Tikvah is used in the biblical story found in the book of Joshua. As Joshua prepares to lead the Israelites into the promise land, he sends out two spies who come to the house of Rahab, a prostitute. The king of Jericho hears about the two spies and orders Rahab to turn them over, but instead, she hides them on the roof and deceives the king. Rahab is in a vulnerable place and tells the spies, "I know that the Lord has given you this land and that a great fear of you has fallen on us, so that all who live in this country are melting in fear because of you” (Joshua 2:9). This sounds like a hopeless situation.
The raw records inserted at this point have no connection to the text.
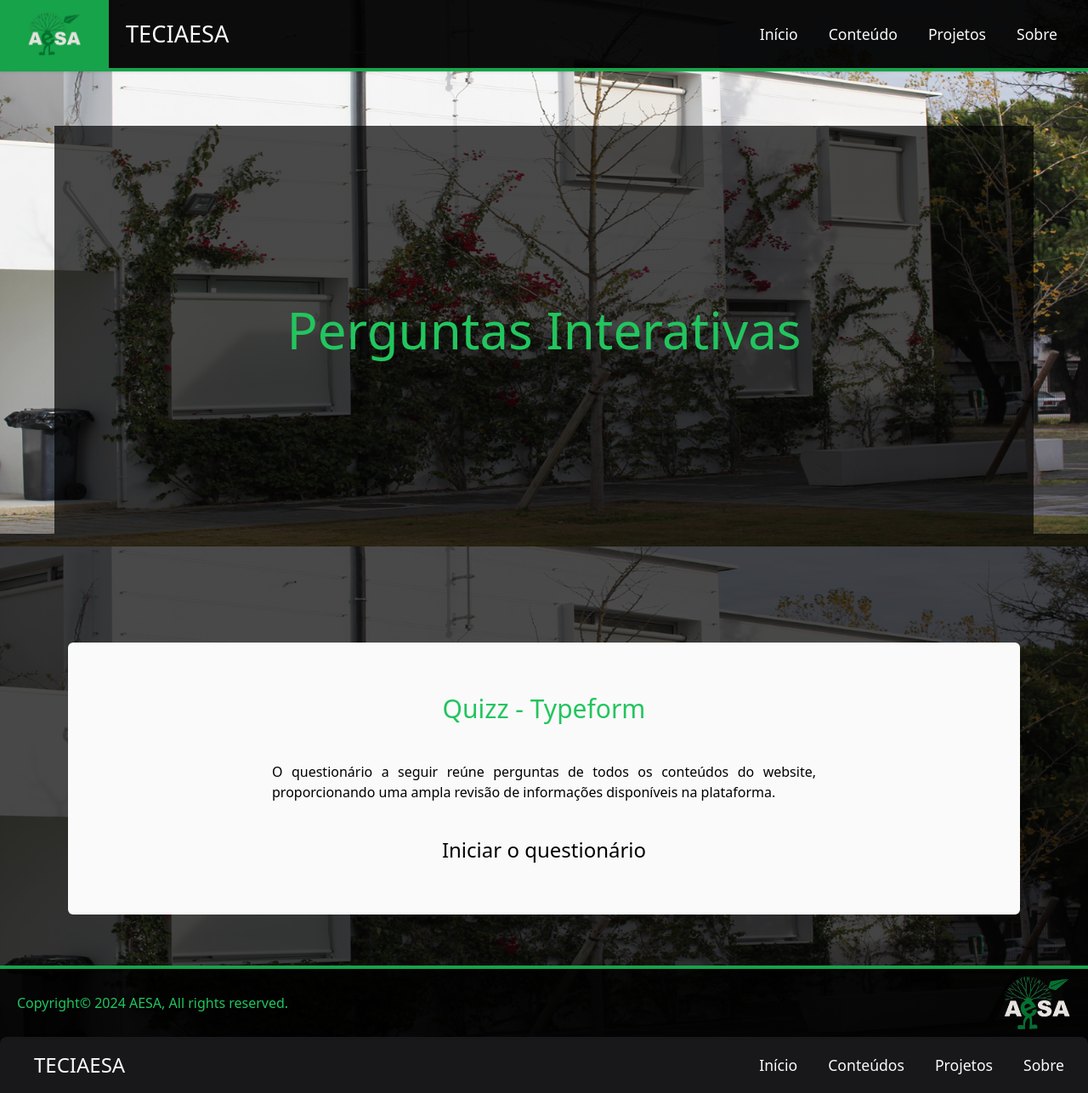
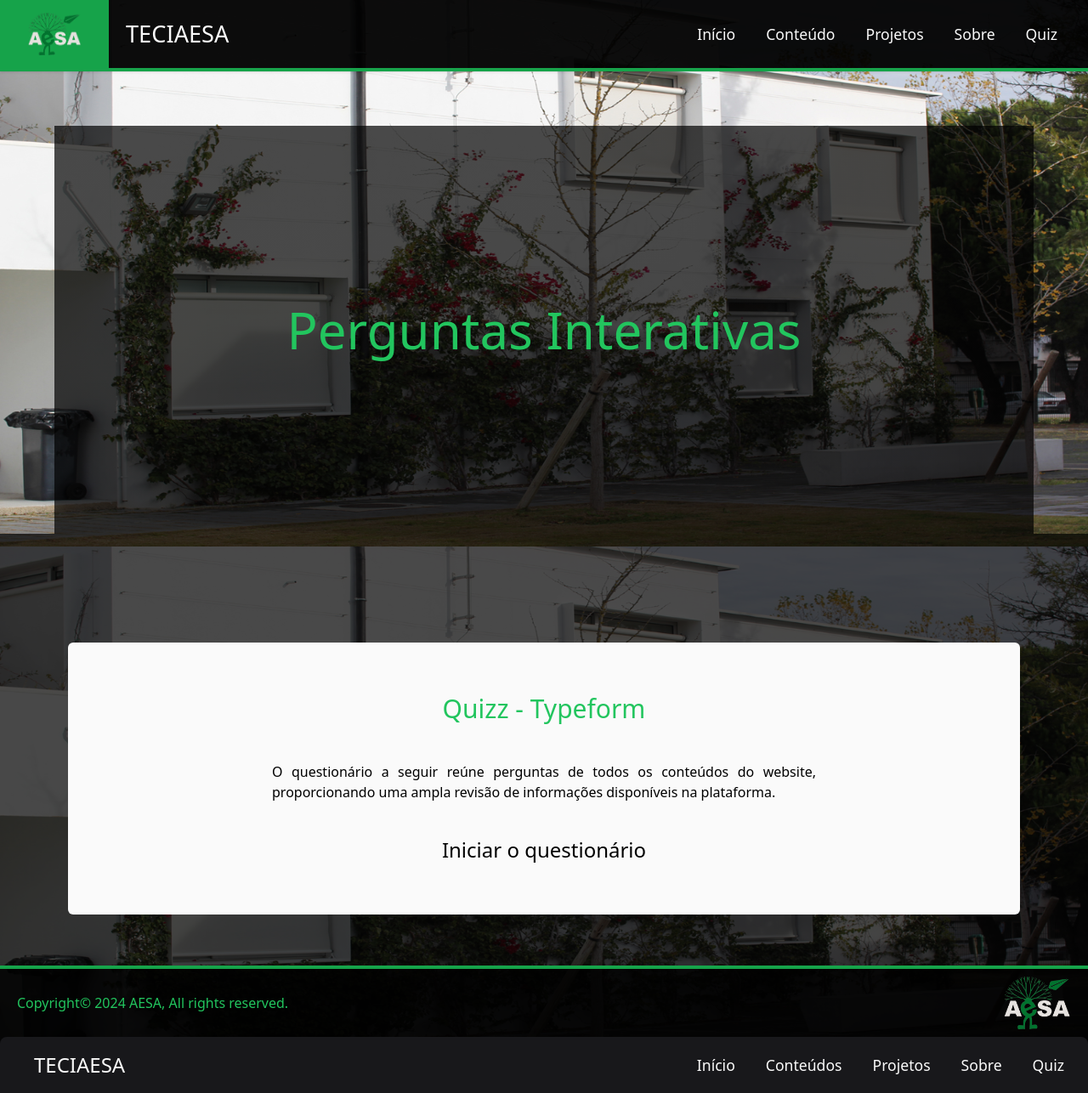
Before and after one commit to OVasconceloss/dac-website-23-24, a React (Vite) app: page /quizz in a window 1280 px wide. Shown: the whole page at 85% size. Built offline with nearby package versions, Linux system fonts and the light colour scheme.

Commit message:
:sparkles: feat: add the form page links

```diff
--- a/src/components/footer/footer.jsx
+++ b/src/components/footer/footer.jsx
@@ -28,6 +28,10 @@ export const Footer = () => {
             transition ease-linear hover:border-green-600 hover:text-green-600'>
           Sobre
           </Link>
+          <Link to={'/quizz'} className='p-2 text-[1.1rem] border-b-2 border-transparent text-zinc-50
+            transition ease-linear hover:border-green-600 hover:text-green-600'>
+          Quiz
+          </Link>
         </nav>
         <h1 className="text-[1.5rem] text-zinc-50">TECIAESA</h1>
       </section>
--- a/src/components/header/header.jsx
+++ b/src/components/header/header.jsx
@@ -31,6 +31,10 @@ export const Header = () => {
             transition ease-linear hover:border-green-600 hover:text-green-600'>
           Sobre
           </Link>
+          <Link to={'/quizz'} className='p-2 text-[1.1rem] border-b-2 border-transparent text-zinc-50
+            transition ease-linear hover:border-green-600 hover:text-green-600'>
+          Quiz
+          </Link>
         </nav>
     </header>
   );
```
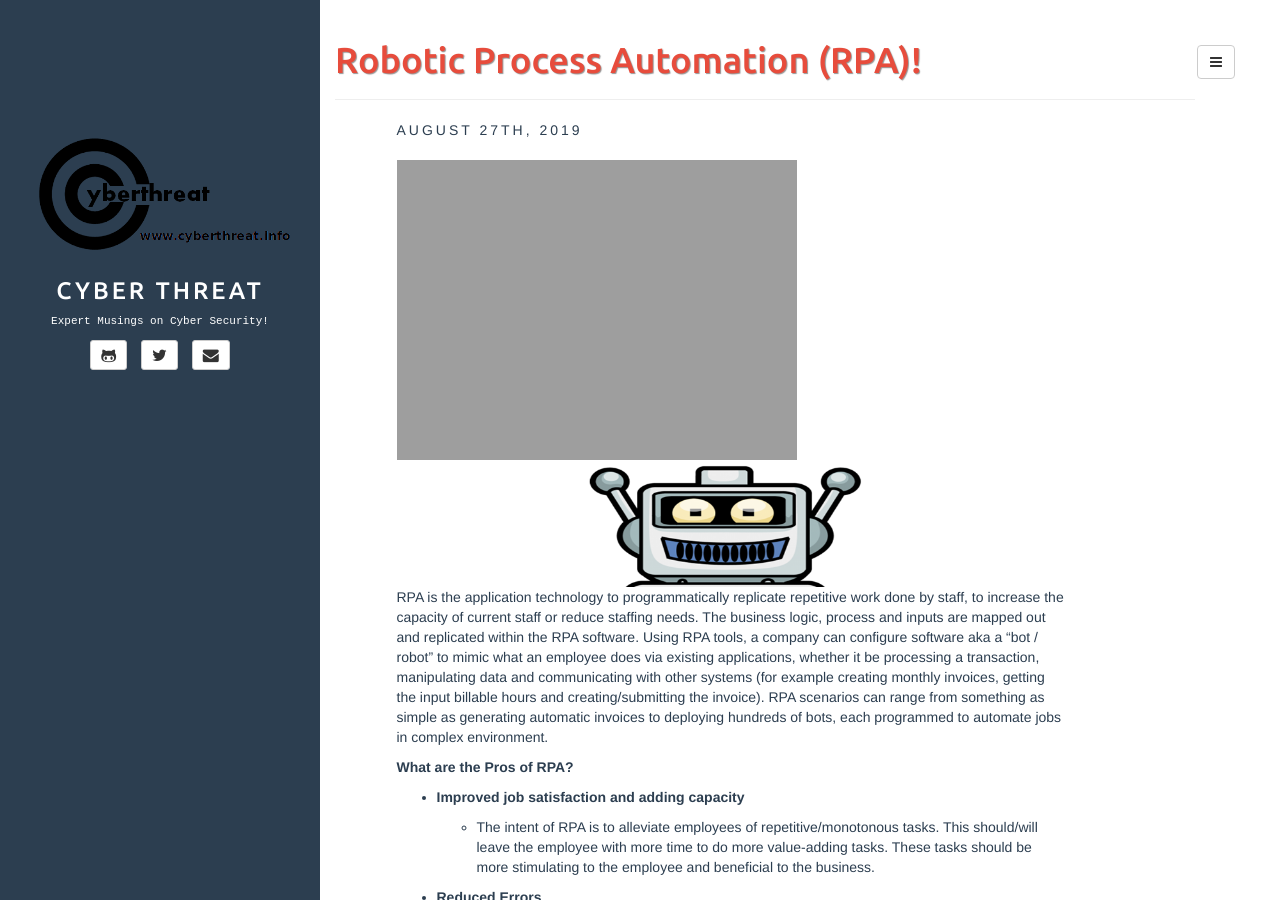
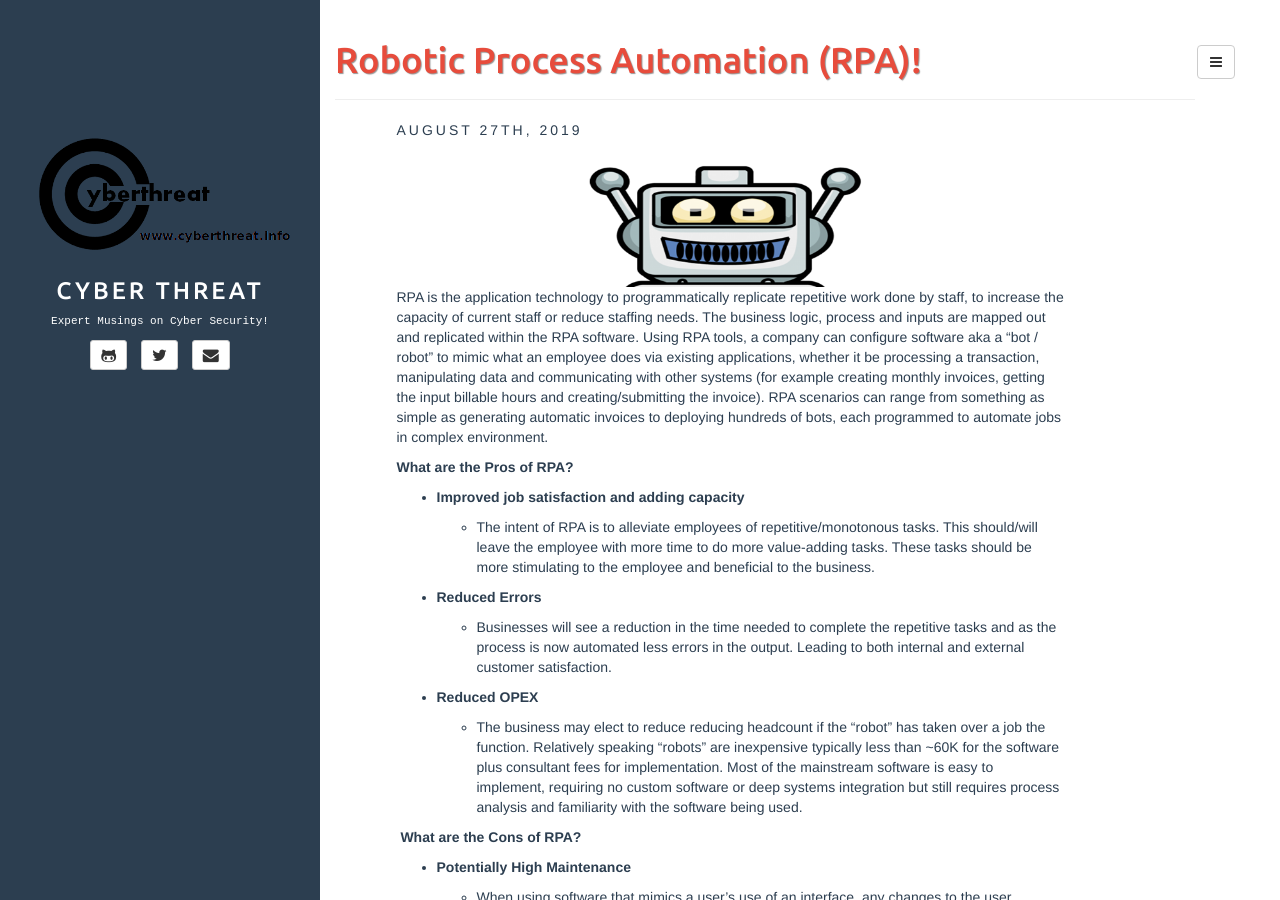
Before and after one commit to cyberthreatinfo/cyberthreatinfo.github.io, a Jekyll site: the page built from _posts/2019-08-27-RPA.md, in a window 1280 px wide and 900 px high. Built offline with Jekyll 4.4.1, drawn with Linux system fonts in a browser that asks for light colours.

Commit message:
Update 2019-08-27-RPA.md

```diff
--- a/_posts/2019-08-27-RPA.md
+++ b/_posts/2019-08-27-RPA.md
@@ -6,8 +6,7 @@
 fullview: false
 comments: false
 ---
-![robot](https://cyberthreatinfo.github.io/images/robot.png | height: 100%; width: 100%; object-fit: contain)
-<br>
+
 <img src="https://cyberthreatinfo.github.io/images/robot.png" style='height: 100%; width: 100%; object-fit: contain'>
 RPA is the application technology to programmatically replicate
 repetitive work done by staff, to increase the capacity of current staff
@@ -90,8 +89,7 @@
 automate tasks. The three top vendors in this arena are Blue Prism,
 Automation Anywhere and UiPath,
 
-> ![rpa-table](https://cyberthreatinfo.github.io/images/rpa-table.png)
-
+<img src="https://cyberthreatinfo.github.io/images/rpa-table.png" style='height: 100%; width: 100%; object-fit: contain'>
  **Opensource alternatives**
 
 -   [*TagUI*](https://github.com/kelaberetiv/TagUI) is an open source,
```
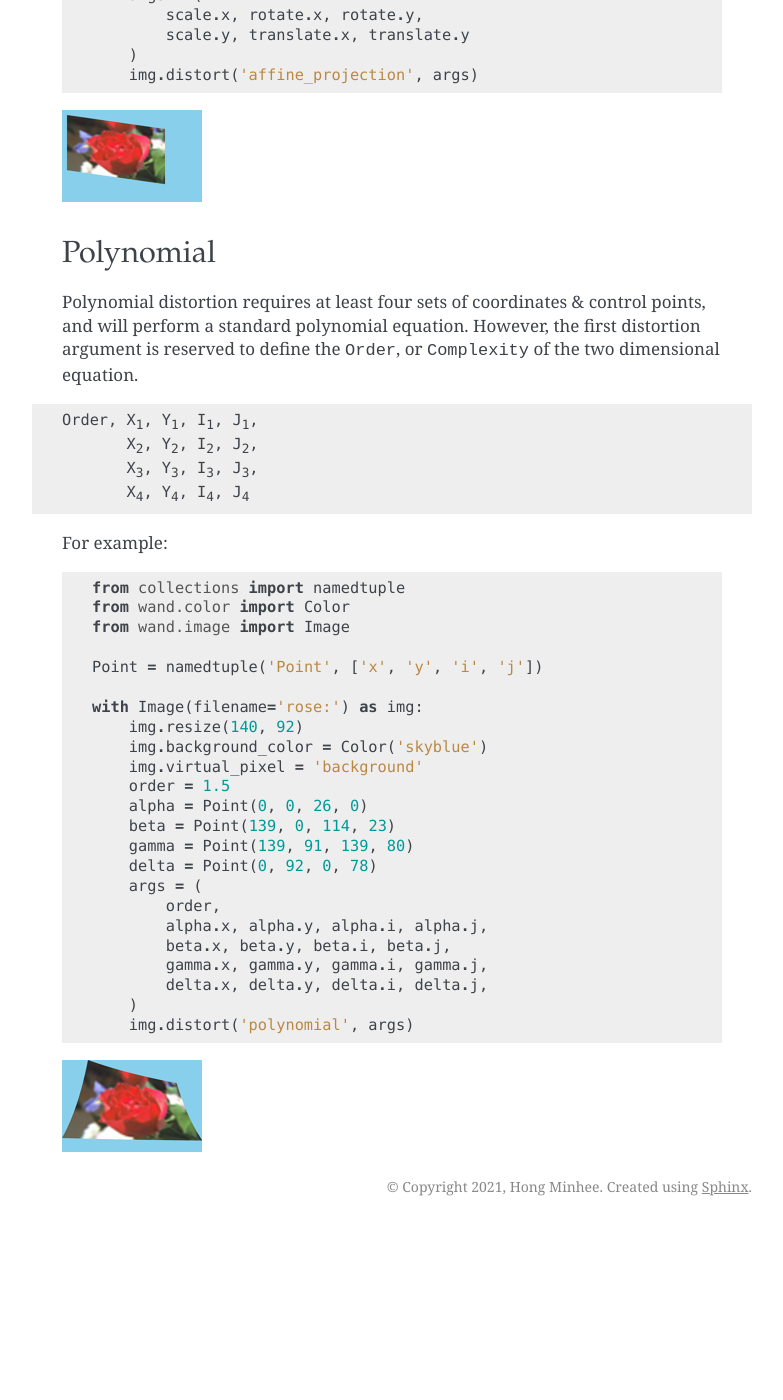
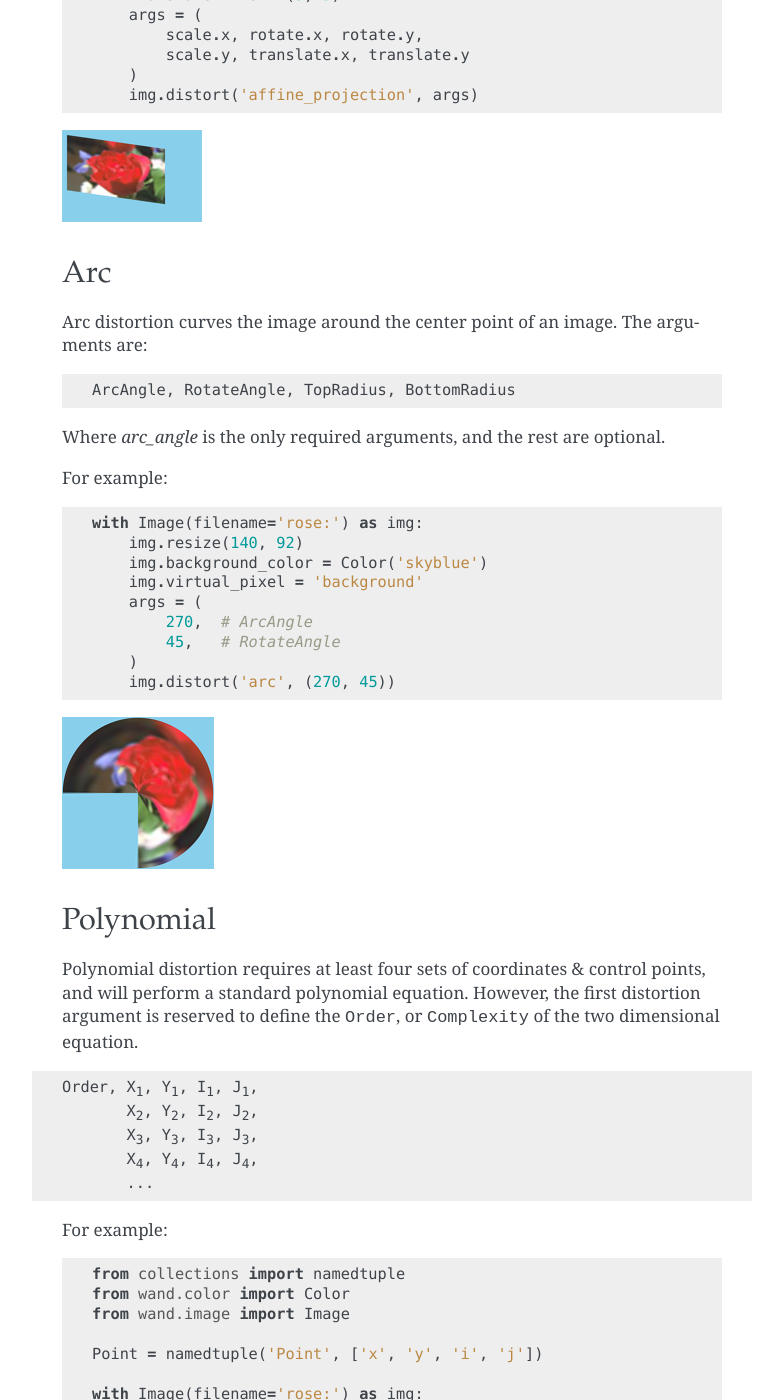
Before and after one commit to emcconville/wand, a Sphinx documentation site: the page built from docs/guide/distortion.rst, in a window 1280 px wide and 1400 px high, scrolled down 6247 px. Shown: the whole window, without its empty margins (358-1141 px from the left). Built offline with Sphinx 7.4.7, drawn with Linux system fonts in a browser that asks for light colours; some web fonts are replaced; the version number could not be read and is left out; before the commit the page ends 7473 px from its top, so only the background shows below that.

Commit message:
Added arc example #534

```diff
--- a/docs/guide/distortion.rst
+++ b/docs/guide/distortion.rst
@@ -222,7 +222,8 @@ perspective, but only need a pair of 3 points, or 12 real numbers.
 
     src1\ :sub:`x`, src1\ :sub:`y`, dst1\ :sub:`x`, dst1\ :sub:`y`,
     src2\ :sub:`x`, src2\ :sub:`y`, dst2\ :sub:`x`, dst2\ :sub:`y`,
-    src3\ :sub:`x`, src3\ :sub:`y`, dst3\ :sub:`x`, dst3\ :sub:`y`
+    src3\ :sub:`x`, src3\ :sub:`y`, dst3\ :sub:`x`, dst3\ :sub:`y`,
+    ...
 
 For example::
 
@@ -277,6 +278,33 @@ For example::
 .. image:: ../_images/distort-affine-projection.png
 
 
+Arc
+---
+
+Arc distortion curves the image around the center point of an image. The
+arguments are:
+
+.. parsed-literal::
+
+    ArcAngle, RotateAngle, TopRadius, BottomRadius
+
+Where `arc_angle` is the only required arguments, and the rest are optional.
+
+For example::
+
+    with Image(filename='rose:') as img:
+        img.resize(140, 92)
+        img.background_color = Color('skyblue')
+        img.virtual_pixel = 'background'
+        args = (
+            270,  # ArcAngle
+            45,   # RotateAngle
+        )
+        img.distort('arc', (270, 45))
+
+.. image:: ../_images/distort-arc.png
+
+
 Polynomial
 ----------
 
@@ -290,7 +318,8 @@ of the two dimensional equation.
     Order, X\ :sub:`1`, Y\ :sub:`1`, I\ :sub:`1`, J\ :sub:`1`,
            X\ :sub:`2`, Y\ :sub:`2`, I\ :sub:`2`, J\ :sub:`2`,
            X\ :sub:`3`, Y\ :sub:`3`, I\ :sub:`3`, J\ :sub:`3`,
-           X\ :sub:`4`, Y\ :sub:`4`, I\ :sub:`4`, J\ :sub:`4`
+           X\ :sub:`4`, Y\ :sub:`4`, I\ :sub:`4`, J\ :sub:`4`,
+           ...
 
 For example::
 
```
Also changed, not shown: docs/_images/distort-arc.png (added).
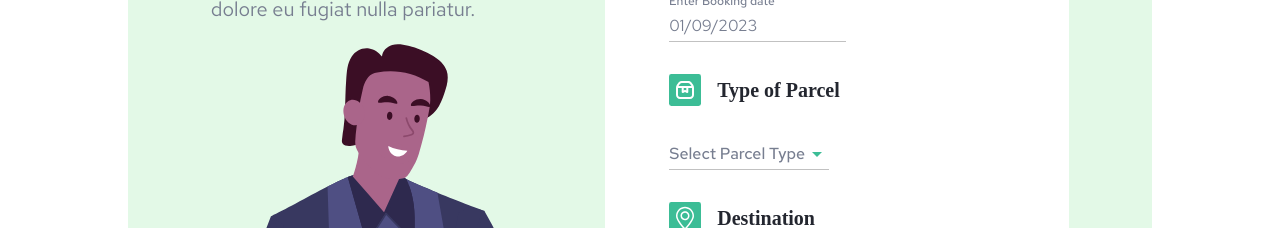
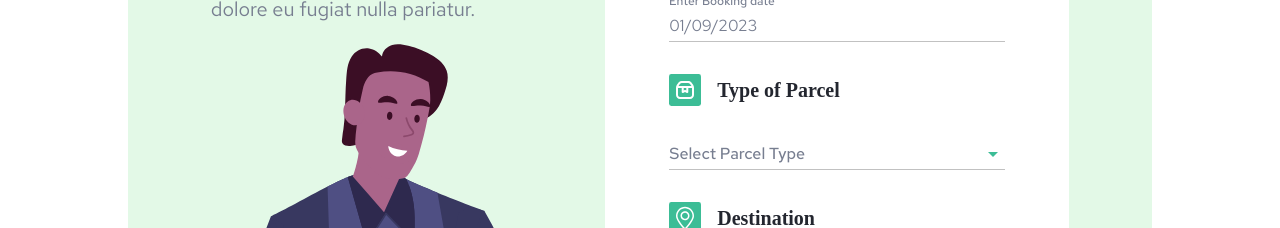
Before and after one commit to Yomna-J/fastbox, a React (Create React App) app: page / in a window 1280 px wide. Shown: the part 2940-3168 px from the top of the page. Built offline with nearby package versions, Linux system fonts and the light colour scheme; a web font is replaced by a local one.

Commit message:
Done  - Fixed textfield fullwidth

```diff
--- a/src/components/ui/PriceForm.jsx
+++ b/src/components/ui/PriceForm.jsx
@@ -78,6 +78,7 @@ const PriceForm = () => {
             <TextField
               // InputLabelProps={{ shrink: false }}
               variant="standard"
+              fullWidth
               displayEmpty
               {...params}
               sx={{
@@ -126,7 +127,7 @@ const PriceForm = () => {
           Type of Parcel
         </Typography>
       </Box>
-      <FormControl className="data-field">
+      <FormControl className="data-field" fullWidth>
         <Select
           variant="standard"
           value={parcelType}
```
She asks the spies to swear an oath that when Jericho is conquered, they will let Rahab and her family live. The spies say to Rahab, “We shall be free from this oath unless when we come into the land, you tie this cord of scarlet thread [tikvah] in the window through which you let us down and gather into the house your father, mother and your brothers and all your father’s household” (Joshua 2:17-18). The spies keep their word and spare Rahab and her family. The scarlet cord was used here in a literal sense, but it gives us a picture of what hope looks like. The cord was Rahab’s only guarantee that her household would be spared by the Israelites. Though the physical cord had been tied to the window to ensure their safety, Rahab still had to wait for the realization of the spies’ promise. One of the most difficult things to remember is that "hope is rooted in waiting", a concept K. Gallagher beautifully details in her blog ( I imagine Rahab walked through the steps laid out in Romans 12:12—being joyful in the hope that her family would be rescued, patient in the uncertainty, and praying to the one true God that she didn't even know, but hoped would be her salvation.

How do we cling to hope and keep waiting? How do we keep doubt from overwhelming us? In my experience, the answer is rooted in the vital relationships with God, ourselves, and others. The spies needed Rahab in order to leave a dangerous situation; Rahab needed the spies to follow through with their promise to protect her family; Rahab needed to wait and trust the one true God; and Joshua, the leader of the Israelites, needed assurance from God and the people who told him, “Be strong and courageous” (Joshua 1:18).

A connected relationship with God is like grasping onto a strong rope. We can cling to and depend on Him even when we can’t see the next right step. I need to rest in God, trusting that the issues I'm facing are part of what God is using to transform me. And, like Rahab and the spies, I need to risk allowing other people into my life. God really is in control, and when I relinquish my anxiety over to Him, I will find the hope that I long for in the midst of chaos.